Desperate men often resort to clichéd lines when trying to snare women. Senator John Kerry must be desperate, because he dragged out the tired, misleading statistic about the so-called wage gap during last night’s debate; namely, that women only earn 76 cents for each man’s dollar.
This factoid comes from Department of Labor data on the average wage of a full-time working woman and the average wage of a full-time working man. And, yes, if you look at those numbers you will find that the average woman earns about three quarters of the income of the average man.
But that statistic ignores many relevant factors that affect a worker’s take-home pay. For starters, it doesn’t adjust for number of years worked. On average, women spend about a decade out of the workforce to care for their families. It should come as no surprise to Senator Kerry that a 35-year-old woman reentering the workforce after ten years off earns less than a man or woman who worked continuously during that time.
The wage-gap statistic also fails to consider educational attainment. Today, women earn more than half of all bachelor’s and master’s degrees, but it wasn’t always that way. Older women in the workforce tend to have less education than their male peers, which affected their career path, their salaries, and ultimately Department of Labor data.
Women and men also often have different priorities when assessing employment opportunities. One survey of working women found that for nearly three quarters a flexible schedule was “very important” when considering a job. This means that many women are willing to trade more money for more flexibility or time off.
Gender warriors at leftist feminist groups like the Feminist Majority and the National Organization for Women lament that women still sacrifice their careers to take on a disproportionate share of childcare responsibilities. But many women sincerely want to spend more time with their families. And regardless of whether it’s out of duty or desire, full-time working women tend to spend less time in the office than full-time working men. The recently released Department of Labor time-use study revealed that a full-time working woman spends a half hour, or seven percent, less time in the office on an average work day than the typical full-time working man.
Several studies that took these factors into account found a considerably smaller wage gap between men and women. One study focused on childless men and women aged 27 to 33 and found that women in that group earned 98 cents for every male dollar.
While this information is encouraging since it suggests that similarly situated men and women can earn the same amount, the ultimate goal should not be to achieve parity on this artificial measure. If some women want to forgo more dollars for more time with family, then the “wage gap” that results isn’t a problem, it’s just a number. Attempts to “fix” the perceived problem–for example, by forcing businesses to report to the Equal Employment Opportunity Commission their process for setting and adjusting wages as feminist groups sometimes propose–will make women worse off. To more easily comply with this regulation and avoid the threat of government action, many employers might simply no longer offer the very kinds of flexible work arrangements most appealing to many women.
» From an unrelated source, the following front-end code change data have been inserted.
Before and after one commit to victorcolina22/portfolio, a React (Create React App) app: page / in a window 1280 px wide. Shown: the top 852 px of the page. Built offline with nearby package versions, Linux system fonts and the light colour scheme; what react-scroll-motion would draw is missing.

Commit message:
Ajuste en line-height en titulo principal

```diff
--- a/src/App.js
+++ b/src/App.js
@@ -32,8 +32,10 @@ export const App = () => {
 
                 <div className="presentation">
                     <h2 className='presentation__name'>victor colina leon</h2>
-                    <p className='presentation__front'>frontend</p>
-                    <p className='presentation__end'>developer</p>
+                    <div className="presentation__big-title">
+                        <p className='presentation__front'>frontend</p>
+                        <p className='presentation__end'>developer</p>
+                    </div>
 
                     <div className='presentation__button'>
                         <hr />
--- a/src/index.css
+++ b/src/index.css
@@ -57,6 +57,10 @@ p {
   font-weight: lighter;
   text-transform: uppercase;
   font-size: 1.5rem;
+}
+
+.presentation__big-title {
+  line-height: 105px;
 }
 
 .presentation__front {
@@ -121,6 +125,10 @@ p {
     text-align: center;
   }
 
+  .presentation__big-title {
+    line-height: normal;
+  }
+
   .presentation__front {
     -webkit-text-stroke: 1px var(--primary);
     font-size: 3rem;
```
But if you still aren’t convinced that “76 cents on the dollar” is a misleading statistic, consider what its veracity would mean. If women perform the same work as men for three quarters of the pay, then a company that hired only women would have a huge advantage over its competitors. Its fixed employment costs would be much lower for the same amount of output. Sexism in the marketplace would have to be so strong that other companies would rather lose businesses and have higher labor costs–maybe go bankrupt–rather than try to attract these productive female employees by offering them more money. To believe that a huge persistent wage gap exists is to believe that the market truly doesn’t work.
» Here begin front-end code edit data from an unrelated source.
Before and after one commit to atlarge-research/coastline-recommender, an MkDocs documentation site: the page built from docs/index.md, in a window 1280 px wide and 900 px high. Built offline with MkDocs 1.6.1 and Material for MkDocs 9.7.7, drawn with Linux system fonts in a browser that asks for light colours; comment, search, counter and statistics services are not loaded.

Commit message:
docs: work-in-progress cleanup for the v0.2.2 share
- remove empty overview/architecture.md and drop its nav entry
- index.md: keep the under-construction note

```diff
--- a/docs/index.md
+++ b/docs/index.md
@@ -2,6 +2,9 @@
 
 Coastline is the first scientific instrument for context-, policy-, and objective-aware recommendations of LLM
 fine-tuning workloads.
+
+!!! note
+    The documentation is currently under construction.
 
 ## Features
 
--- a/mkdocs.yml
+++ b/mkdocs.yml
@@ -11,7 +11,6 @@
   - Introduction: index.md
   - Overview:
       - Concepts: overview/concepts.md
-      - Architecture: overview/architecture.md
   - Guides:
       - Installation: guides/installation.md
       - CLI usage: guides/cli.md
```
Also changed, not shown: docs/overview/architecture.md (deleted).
The market does work. That does not mean that every woman–or man–will be blessed by the perfect employer. Certainly some women experience discrimination and are treated unfairly, which affects their pay and these numbers. But Senator Kerry’s statement implying that this wage gap is the result of pure discrimination ignores the real choices that American women make about their careers. It was a sorry ploy to convince women they are victims who need a President Kerry as their savior. Women should treat his advance like a barroom pick-up line and tell this suitor to get lost.
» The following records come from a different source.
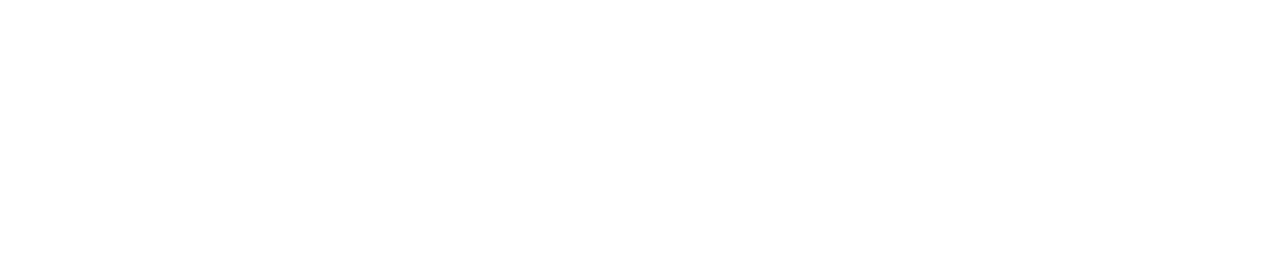
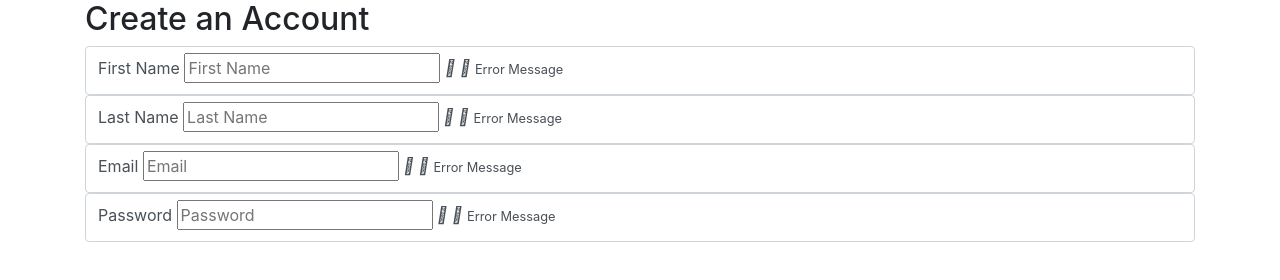
Before and after one commit to bo-stevenson/fetch-take-home, a plain HTML site: page index.html in a window 1280 px wide. Drawn offline with nearby package versions, Linux system fonts and the light colour scheme.

Commit message:
added form

```diff
--- a/index.html
+++ b/index.html
@@ -4,9 +4,50 @@
     <meta charset="UTF-8">
     <meta http-equiv="X-UA-Compatible" content="IE=edge">
     <meta name="viewport" content="width=device-width, initial-scale=1.0">
+    <link rel="stylesheet" href="https://maxcdn.bootstrapcdn.com/bootstrap/4.0.0/css/bootstrap.min.css">
+    <link rel="stylesheet" href="https://stackpath.bootstrapcdn.com/font-awesome/4.7.0/css/font-awesome.min.css">
+    <link rel="stylesheet" href="/style.css">
     <title>User Creation Form</title>
 </head>
 <body>
+    <div class="container">
+        <div class="header">
+            <h2>Create an Account</h2>
+        </div>
+        <form class="form" id="form">
+            <div class="form-control">
+                <label>First Name</label>
+                <input type="text" placeholder="First Name" id="firstName">
+                <i class="fas fa-check-circle"></i>
+                <i class="fas fa-exclamation-circle"></i>
+                <small>Error Message</small>
+            </div>
+
+            <div class="form-control">
+                <label>Last Name</label>
+                <input type="text" placeholder="Last Name" id="lastName">
+                <i class="fas fa-check-circle"></i>
+                <i class="fas fa-exclamation-circle"></i>
+                <small>Error Message</small>
+            </div>
+
+            <div class="form-control">
+                <label>Email</label>
+                <input type="text" placeholder="Email" id="email">
+                <i class="fas fa-check-circle"></i>
+                <i class="fas fa-exclamation-circle"></i>
+                <small>Error Message</small>
+            </div>
+
+            <div class="form-control">
+                <label>Password</label>
+                <input type="text" placeholder="Password" id="password">
+                <i class="fas fa-check-circle"></i>
+                <i class="fas fa-exclamation-circle"></i>
+                <small>Error Message</small>
+            </div>
+        </form>
+    </div>
 
 </body>
 </html>
```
–Carrie Lukas is the director of policy at the Independent Women’s Forum.